I look here and find it’s been quite a while since I blogged… again! *Sigh*. Doesn’t mean I’ve been lazy.
I’ve been very busy with the upkeep of the Eurobodalla Writers website and assisting an acquaintance with his website and Facebook page. At the same time I’ve been lucky enough to undertake a small but delightful consultancy. So Cat has been a busy little kitten. Amongst all this I’ve been reading and writing, attending writers workshops, getting ready to fundraise for the next EW anthology to celebrate it’s 20th year in 2014. Also I’ve been working with Louise Falcioni on a recruitment drive for EW and to set up an evening meeting forum – luckily it was successful and we have new daytime members and a wonderful set of talented people coming to the evening meetings.
One of the wonderful things about the EW evening meetings is that we are all undertaking a novel – fiction and non-fiction, so we are using the meetings as a critiquing forum. It does mean that I have to dust off the 240,000 words I’ve written and begin to nudge them into shape – that many words will likely be two novels of fantasy. I started writing it nearly seven years ago and finished it two years ago. However, over time I’ve become a better writer and I can really see that in the manuscript. So lots of editing and rewriting to do. I guess leaving it two years has refreshed me and I’m ready to get it into shape so that I can try getting it published. We all have dreams.
Amongst all this, I’ve managed to trace my Dutch family lineage back to my 7th great-grandmother (born around 1643) and spend significant time with two of my grandchildren.
I’ve been reading a lot as well. My eReader has been working overtime. I was delighted by Ayn Rand’s Anthem – a poem about becoming one’s self.
Add to that an interesting article on speculative poetry in the Australian Horror Writers Association magazine ‘Midnight Echo 8’ with some great examples and I have a new perspective on spec-fic poetry. Yesterday I received my copy of Midnight Echo 9 with a story by an acquaintance, Alan Baxter. To be read in the next day or two.
And I quite proud of myself. I have a copy of Dante’s ‘Inferno’ – part of La Divina Commedia written between 1295 to 1320. I decided I would work my way through it and found it very rewarding. It did help that the edition I had came with lots of wonderful academic notes and footnotes but after twelve or so pages I got the gist of things. I did find it important to read about the context in which the poem was written – I love that it includes a deal of political comment relevant to the times. It is a horror poem with a political bent.
If completed Arthur C. Clarke‘s Space Odyssey series (2001, 2010, 2061, 3001). I mentioned in an earlier post that I was a little disappointed that Clarke had changed 2010 to reflect the movie rather than his original book. Once I got over that, I did find that the books in the series provided a wonderful view of our solar system, the planets, the science around the planets and space and, in terms of Earth in a millennia from now, the buildings reaching into the stratosphere.

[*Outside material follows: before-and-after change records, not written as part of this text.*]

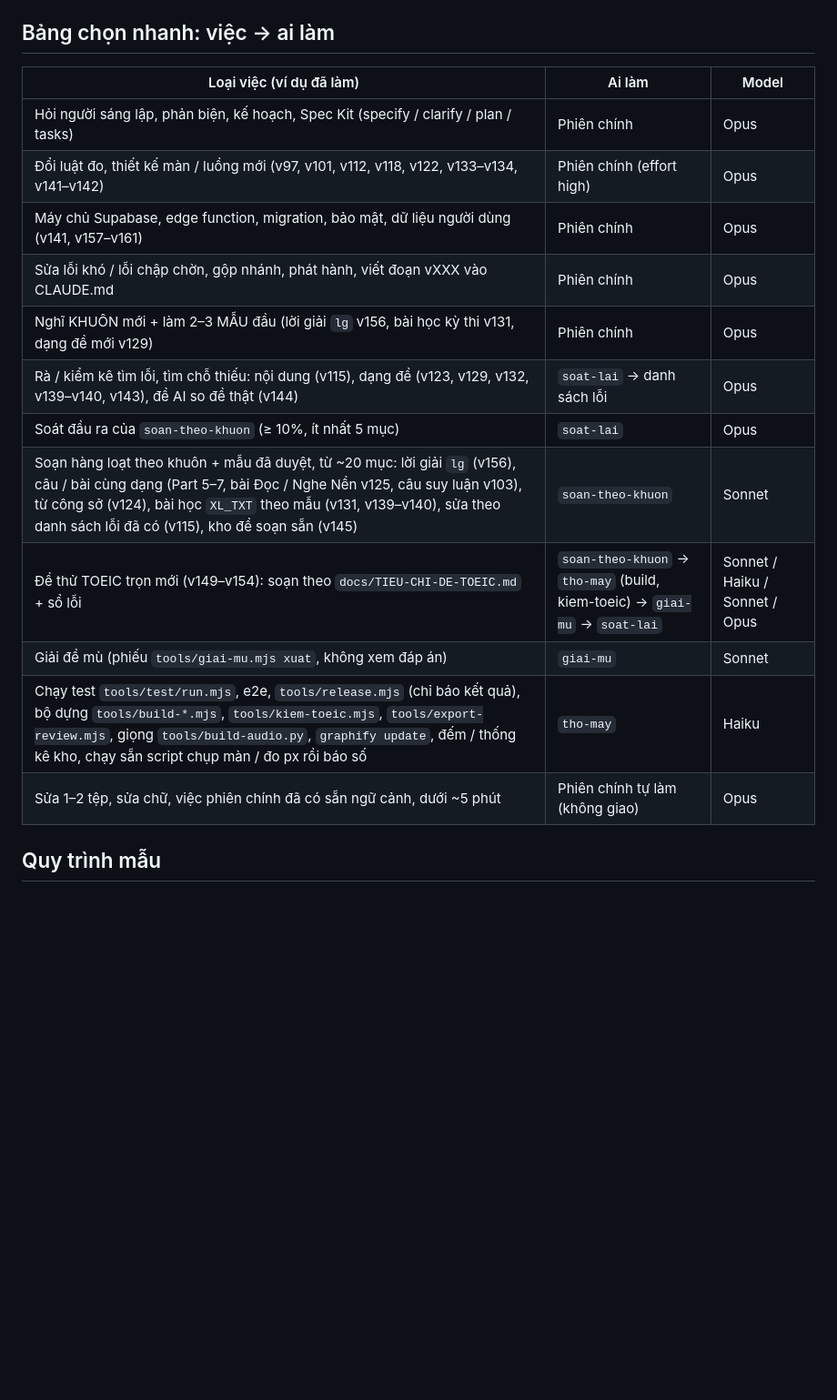
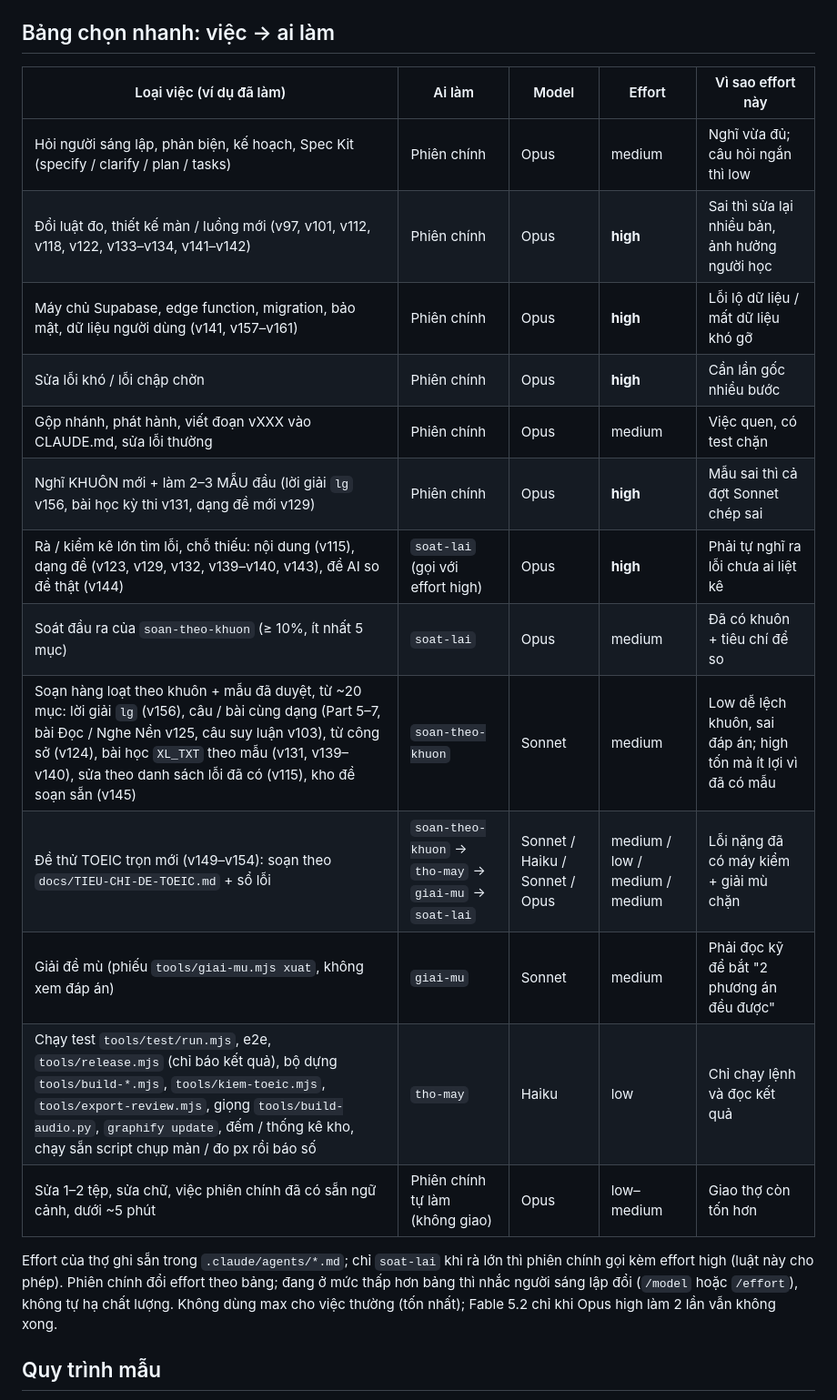
Before and after one commit to sonnguyen12394/English-CEFR, a Markdown page: .claude/CLAUDE.md, the part around the change. Shown at 91% size. Drawn GitHub-style; blank space fills up the shorter version.

Commit message:
Bảng thợ: thêm cột effort + lý do cho từng loại việc
Co-Authored-By: Claude Opus 5.5 <noreply@anthropic.com>
Claude-Session: https://claude.ai/code/session_019YmW2QcGg4YGFfXB9TZz31

```diff
--- a/.claude/CLAUDE.md
+++ b/.claude/CLAUDE.md
@@ -28,20 +28,23 @@ Người sáng lập chỉ nói việc bằng lời thường, KHÔNG gõ lệnh
 Người sáng lập không gõ lệnh: Claude tự chọn thợ theo BẢNG dưới (xếp từ các loại việc đã làm ở v86 → v173). 4 thợ ở `.claude/agents/`.
 
 ## Bảng chọn nhanh: việc → ai làm
-| Loại việc (ví dụ đã làm) | Ai làm | Model |
-|---|---|---|
-| Hỏi người sáng lập, phản biện, kế hoạch, Spec Kit (specify / clarify / plan / tasks) | Phiên chính | Opus |
-| Đổi luật đo, thiết kế màn / luồng mới (v97, v101, v112, v118, v122, v133–v134, v141–v142) | Phiên chính (effort high) | Opus |
-| Máy chủ Supabase, edge function, migration, bảo mật, dữ liệu người dùng (v141, v157–v161) | Phiên chính | Opus |
-| Sửa lỗi khó / lỗi chập chờn, gộp nhánh, phát hành, viết đoạn vXXX vào CLAUDE.md | Phiên chính | Opus |
-| Nghĩ KHUÔN mới + làm 2–3 MẪU đầu (lời giải `lg` v156, bài học kỳ thi v131, dạng đề mới v129) | Phiên chính | Opus |
-| Rà / kiểm kê tìm lỗi, tìm chỗ thiếu: nội dung (v115), dạng đề (v123, v129, v132, v139–v140, v143), đề AI so đề thật (v144) | `soat-lai` → danh sách lỗi | Opus |
-| Soát đầu ra của `soan-theo-khuon` (≥ 10%, ít nhất 5 mục) | `soat-lai` | Opus |
-| Soạn hàng loạt theo khuôn + mẫu đã duyệt, từ ~20 mục: lời giải `lg` (v156), câu / bài cùng dạng (Part 5–7, bài Đọc / Nghe Nền v125, câu suy luận v103), từ công sở (v124), bài học `XL_TXT` theo mẫu (v131, v139–v140), sửa theo danh sách lỗi đã có (v115), kho đề soạn sẵn (v145) | `soan-theo-khuon` | Sonnet |
-| Đề thử TOEIC trọn mới (v149–v154): soạn theo `docs/TIEU-CHI-DE-TOEIC.md` + sổ lỗi | `soan-theo-khuon` → `tho-may` (build, kiem-toeic) → `giai-mu` → `soat-lai` | Sonnet / Haiku / Sonnet / Opus |
-| Giải đề mù (phiếu `tools/giai-mu.mjs xuat`, không xem đáp án) | `giai-mu` | Sonnet |
-| Chạy test `tools/test/run.mjs`, e2e, `tools/release.mjs` (chỉ báo kết quả), bộ dựng `tools/build-*.mjs`, `tools/kiem-toeic.mjs`, `tools/export-review.mjs`, giọng `tools/build-audio.py`, `graphify update`, đếm / thống kê kho, chạy sẵn script chụp màn / đo px rồi báo số | `tho-may` | Haiku |
-| Sửa 1–2 tệp, sửa chữ, việc phiên chính đã có sẵn ngữ cảnh, dưới ~5 phút | Phiên chính tự làm (không giao) | Opus |
+| Loại việc (ví dụ đã làm) | Ai làm | Model | Effort | Vì sao effort này |
+|---|---|---|---|---|
+| Hỏi người sáng lập, phản biện, kế hoạch, Spec Kit (specify / clarify / plan / tasks) | Phiên chính | Opus | medium | Nghĩ vừa đủ; câu hỏi ngắn thì low |
+| Đổi luật đo, thiết kế màn / luồng mới (v97, v101, v112, v118, v122, v133–v134, v141–v142) | Phiên chính | Opus | **high** | Sai thì sửa lại nhiều bản, ảnh hưởng người học |
+| Máy chủ Supabase, edge function, migration, bảo mật, dữ liệu người dùng (v141, v157–v161) | Phiên chính | Opus | **high** | Lỗi lộ dữ liệu / mất dữ liệu khó gỡ |
+| Sửa lỗi khó / lỗi chập chờn | Phiên chính | Opus | **high** | Cần lần gốc nhiều bước |
+| Gộp nhánh, phát hành, viết đoạn vXXX vào CLAUDE.md, sửa lỗi thường | Phiên chính | Opus | medium | Việc quen, có test chặn |
+| Nghĩ KHUÔN mới + làm 2–3 MẪU đầu (lời giải `lg` v156, bài học kỳ thi v131, dạng đề mới v129) | Phiên chính | Opus | **high** | Mẫu sai thì cả đợt Sonnet chép sai |
+| Rà / kiểm kê lớn tìm lỗi, chỗ thiếu: nội dung (v115), dạng đề (v123, v129, v132, v139–v140, v143), đề AI so đề thật (v144) | `soat-lai` (gọi với effort high) | Opus | **high** | Phải tự nghĩ ra lỗi chưa ai liệt kê |
+| Soát đầu ra của `soan-theo-khuon` (≥ 10%, ít nhất 5 mục) | `soat-lai` | Opus | medium | Đã có khuôn + tiêu chí để so |
+| Soạn hàng loạt theo khuôn + mẫu đã duyệt, từ ~20 mục: lời giải `lg` (v156), câu / bài cùng dạng (Part 5–7, bài Đọc / Nghe Nền v125, câu suy luận v103), từ công sở (v124), bài học `XL_TXT` theo mẫu (v131, v139–v140), sửa theo danh sách lỗi đã có (v115), kho đề soạn sẵn (v145) | `soan-theo-khuon` | Sonnet | medium | Low dễ lệch khuôn, sai đáp án; high tốn mà ít lợi vì đã có mẫu |
+| Đề thử TOEIC trọn mới (v149–v154): soạn theo `docs/TIEU-CHI-DE-TOEIC.md` + sổ lỗi | `soan-theo-khuon` → `tho-may` → `giai-mu` → `soat-lai` | Sonnet / Haiku / Sonnet / Opus | medium / low / medium / medium | Lỗi nặng đã có máy kiểm + giải mù chặn |
+| Giải đề mù (phiếu `tools/giai-mu.mjs xuat`, không xem đáp án) | `giai-mu` | Sonnet | medium | Phải đọc kỹ để bắt "2 phương án đều được" |
+| Chạy test `tools/test/run.mjs`, e2e, `tools/release.mjs` (chỉ báo kết quả), bộ dựng `tools/build-*.mjs`, `tools/kiem-toeic.mjs`, `tools/export-review.mjs`, giọng `tools/build-audio.py`, `graphify update`, đếm / thống kê kho, chạy sẵn script chụp màn / đo px rồi báo số | `tho-may` | Haiku | low | Chỉ chạy lệnh và đọc kết quả |
+| Sửa 1–2 tệp, sửa chữ, việc phiên chính đã có sẵn ngữ cảnh, dưới ~5 phút | Phiên chính tự làm (không giao) | Opus | low–medium | Giao thợ còn tốn hơn |
+
+Effort của thợ ghi sẵn trong `.claude/agents/*.md`; chỉ `soat-lai` khi rà lớn thì phiên chính gọi kèm effort high (luật này cho phép). Phiên chính đổi effort theo bảng; đang ở mức thấp hơn bảng thì nhắc người sáng lập đổi (`/model` hoặc `/effort`), không tự hạ chất lượng. Không dùng max cho việc thường (tốn nhất); Fable 5.2 chỉ khi Opus high làm 2 lần vẫn không xong.
 
 ## Quy trình mẫu
 - Thêm nội dung theo khuôn: phiên chính làm khuôn + mẫu → `soan-theo-khuon` soạn → `tho-may` dựng + kiểm → `soat-lai` soát (sai > 1/10 thì `soan-theo-khuon` làm lại đợt đó) → phiên chính đọc thêm 2–3 mục, commit, phát hành.
```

I loved the fact that Clarke that thought about language changes; that someone from our time would be unable to understand the language because it had changed so much. I find that language has changed substantially in my lifetime – written and spoken. I feel it is open to speculation whether it’s for the better or not but as a writer I know I have to keep up with it.
I’ve also been reading a couple of short novels by Charlie Huston in the Joe Pitt Series. They are certainly in the pulp ‘noir’ style of Chandler and Hammett. I found the stories interesting but had to work through the style issues as sometimes there was a lot of description and mood setting when I wanted to know what happened next. Of course, I love a pacey story so I guess it’s not the fault of Huston. That said, Joe Pitt is like many hero’s of recent years and in a way reminds me of Jim Butcher‘s wizard Dresden. Both hero’s get in their own way and make their own troubles, fight multiple factions at the same time and end up nearly dead but victorious. I suspect to be really on top of this particular style of story style I will have to get the originals and read a Sam Spade or Phillip Marlow novel.
Currently I’m reading Greg Bear’s ‘The Forge of God’. I’m up to page 90 and twice I’ve nearly given up but decided to forge on (pun intended). I’m not always interested in political issues in novels although I know others love this. In this case the idea that alien artifacts and alien life forms can bring two different messages and also the fact that Bear has included Australia in his novel (unusual to say the least) makes me want to know where he is going with this.
OK, so now I’ve procrastinated long enough and I need to go back to my novel rewrite/edit. Till next time.